Due: by midnight Monday, October 8, 2012.

**For this program, you can work with a single partner. Be sure to
specify in your listing who worked on it. If you've been having a
lot of trouble, try to find someone to work with who has not been
having trouble. But make sure that you understand what your group
is doing.**

Your program listing should have the following information.

# Files: Stack.py, Calculator.py # # Description: # # Student's Name(s): # # Student's UT EID: # # Course Name: CS 313E # # Date Created: # # Date Last Modified:

- You must submit the .py files.
- Your .py file should have the header with the proper documentation.
- You should be submitting your .py file through the web based
*turnin*program. We will not accept files e-mailed to us. - Your code must compile before submission.

The mathematical notation that we use is called infix, because the operator comes between the arguments. It is actually much less convenient for machine processing than several other possible notations because you need precedence rules and parenthesis to make it unambiguous. Nevertheless, it's what we're stuck with.

Your assignment is to write a simple calculator that prompts the user for input, inputs an expression, evaluates and prints the value of the expression (or an error message if the expression is ill-formed). Your calculator should take input either in infix notation or in postfix notation. The default should be infix, but allow the user to input strings "infix" or "postfix" to toggle between the two. Exit the program when the user types "stop".

Note that this is not directly related to the Calc class we defined
earlier, though you may adopt ideas from that if you like. *On the
other hand, that may just confuse you, so feel free to ignore that in
doing this assignment.*

Input may contain positive integer constants and the following operators: + (plus), - (minus), * (times), and parentheses (for infix). Use spaces to separate tokens in your input. That is, you should input "( 12 + 7 ) * 3" rather than "(12+7)*3". This allows your numeric constants to be more than a single character long.

Coding this will involve the following steps:

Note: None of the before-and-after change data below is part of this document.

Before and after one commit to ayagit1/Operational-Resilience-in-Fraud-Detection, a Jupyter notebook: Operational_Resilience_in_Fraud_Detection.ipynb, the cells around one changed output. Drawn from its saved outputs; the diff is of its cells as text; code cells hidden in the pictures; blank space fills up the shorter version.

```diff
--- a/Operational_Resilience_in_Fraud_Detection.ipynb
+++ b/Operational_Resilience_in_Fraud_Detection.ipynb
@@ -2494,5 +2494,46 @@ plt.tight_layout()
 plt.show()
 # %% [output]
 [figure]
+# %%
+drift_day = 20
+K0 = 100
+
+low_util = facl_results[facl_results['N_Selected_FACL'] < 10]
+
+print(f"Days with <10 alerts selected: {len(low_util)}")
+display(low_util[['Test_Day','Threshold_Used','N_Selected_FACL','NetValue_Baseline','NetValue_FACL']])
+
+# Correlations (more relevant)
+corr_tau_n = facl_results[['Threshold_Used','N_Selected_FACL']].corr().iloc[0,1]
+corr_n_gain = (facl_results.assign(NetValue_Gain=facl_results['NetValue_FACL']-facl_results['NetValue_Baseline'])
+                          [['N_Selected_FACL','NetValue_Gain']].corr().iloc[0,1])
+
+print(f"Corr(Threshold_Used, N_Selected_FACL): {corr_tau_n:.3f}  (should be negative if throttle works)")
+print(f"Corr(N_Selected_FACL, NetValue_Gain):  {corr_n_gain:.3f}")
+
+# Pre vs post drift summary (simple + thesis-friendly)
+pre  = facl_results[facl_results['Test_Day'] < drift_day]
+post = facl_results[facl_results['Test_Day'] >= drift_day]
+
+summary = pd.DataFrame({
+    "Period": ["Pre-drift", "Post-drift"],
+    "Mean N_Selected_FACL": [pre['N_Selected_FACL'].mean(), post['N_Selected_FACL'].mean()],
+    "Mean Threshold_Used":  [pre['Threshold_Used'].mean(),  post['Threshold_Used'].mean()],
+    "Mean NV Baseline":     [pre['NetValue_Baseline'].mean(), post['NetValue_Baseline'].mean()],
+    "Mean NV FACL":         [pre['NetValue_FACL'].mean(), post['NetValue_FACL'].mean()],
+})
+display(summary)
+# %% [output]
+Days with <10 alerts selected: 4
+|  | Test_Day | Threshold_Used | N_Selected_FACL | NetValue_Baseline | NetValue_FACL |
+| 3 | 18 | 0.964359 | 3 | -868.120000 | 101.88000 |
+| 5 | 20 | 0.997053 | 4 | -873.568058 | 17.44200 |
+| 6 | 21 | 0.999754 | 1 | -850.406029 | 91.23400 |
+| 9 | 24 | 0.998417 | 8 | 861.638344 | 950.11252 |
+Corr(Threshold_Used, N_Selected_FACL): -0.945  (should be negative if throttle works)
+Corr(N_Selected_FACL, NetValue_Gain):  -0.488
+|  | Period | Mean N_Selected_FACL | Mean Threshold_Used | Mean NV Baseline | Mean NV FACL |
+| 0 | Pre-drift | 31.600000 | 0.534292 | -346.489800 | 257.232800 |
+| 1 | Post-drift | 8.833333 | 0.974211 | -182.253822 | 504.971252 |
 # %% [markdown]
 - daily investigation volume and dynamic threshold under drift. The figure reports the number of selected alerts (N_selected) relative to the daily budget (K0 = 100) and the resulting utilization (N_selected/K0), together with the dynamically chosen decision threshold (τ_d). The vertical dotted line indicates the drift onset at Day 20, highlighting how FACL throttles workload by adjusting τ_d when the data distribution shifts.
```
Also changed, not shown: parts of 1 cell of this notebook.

- You'll need a Stack class. The one in the notes is fine. It should be in it's own Stack.py file.
- Build a postfix evaluator. It should be similar to the one in the notes, but check for errors such as illegal characters. Use whitespace to separate tokens in the input.
- Build an infix to postfix translator. Again, you can use the algorithm from the notes. Check for illegal inputs.
- Build a top-level calculator loop that accepts inputs from the user, maintains the state (infix / postfix mode), does the computation and prints the result. If you're in postfix mode, just call the postfix evaluator. If in infix mode, translate the expression from infix to postfix and call the postfix evaluator.
- You should handle simple errors such as missing arguments, but you don't have to be overly thorough about that.

felix:~/cs313e/python> python Calculator.py This is a simple calculator. Enter expressions in infix (default) or postfix notation. Enter 'infix' or 'postfix' to toggle the mode. Enter 'stop' to exit. Tokens in your expression must be separated by spaces. Expressions can involve integers and any of +, *, -. Infix expressions can use parentheses to disambiguate. Enter an infix expression: 3 + 2 * 4 The answer is: 11 Enter an infix expression: ( 3 + 2 ) * 4 The answer is: 20 Enter an infix expression: postfix Enter a postfix expression: 3 2 4 * + The answer is: 11 Enter a postfix expression: 3 2 + 4 * The answer is: 20 Enter a postfix expression: 3 + Ill-formed expression Enter a postfix expression: infix Enter an infix expression: 3 + Ill-formed expression Enter an infix expression: a + b Ill-formed expression bad token a Enter an infix expression: ( 3 + 4 ) The answer is: 7 Enter an infix expression: stop felix:~/cs313e/python>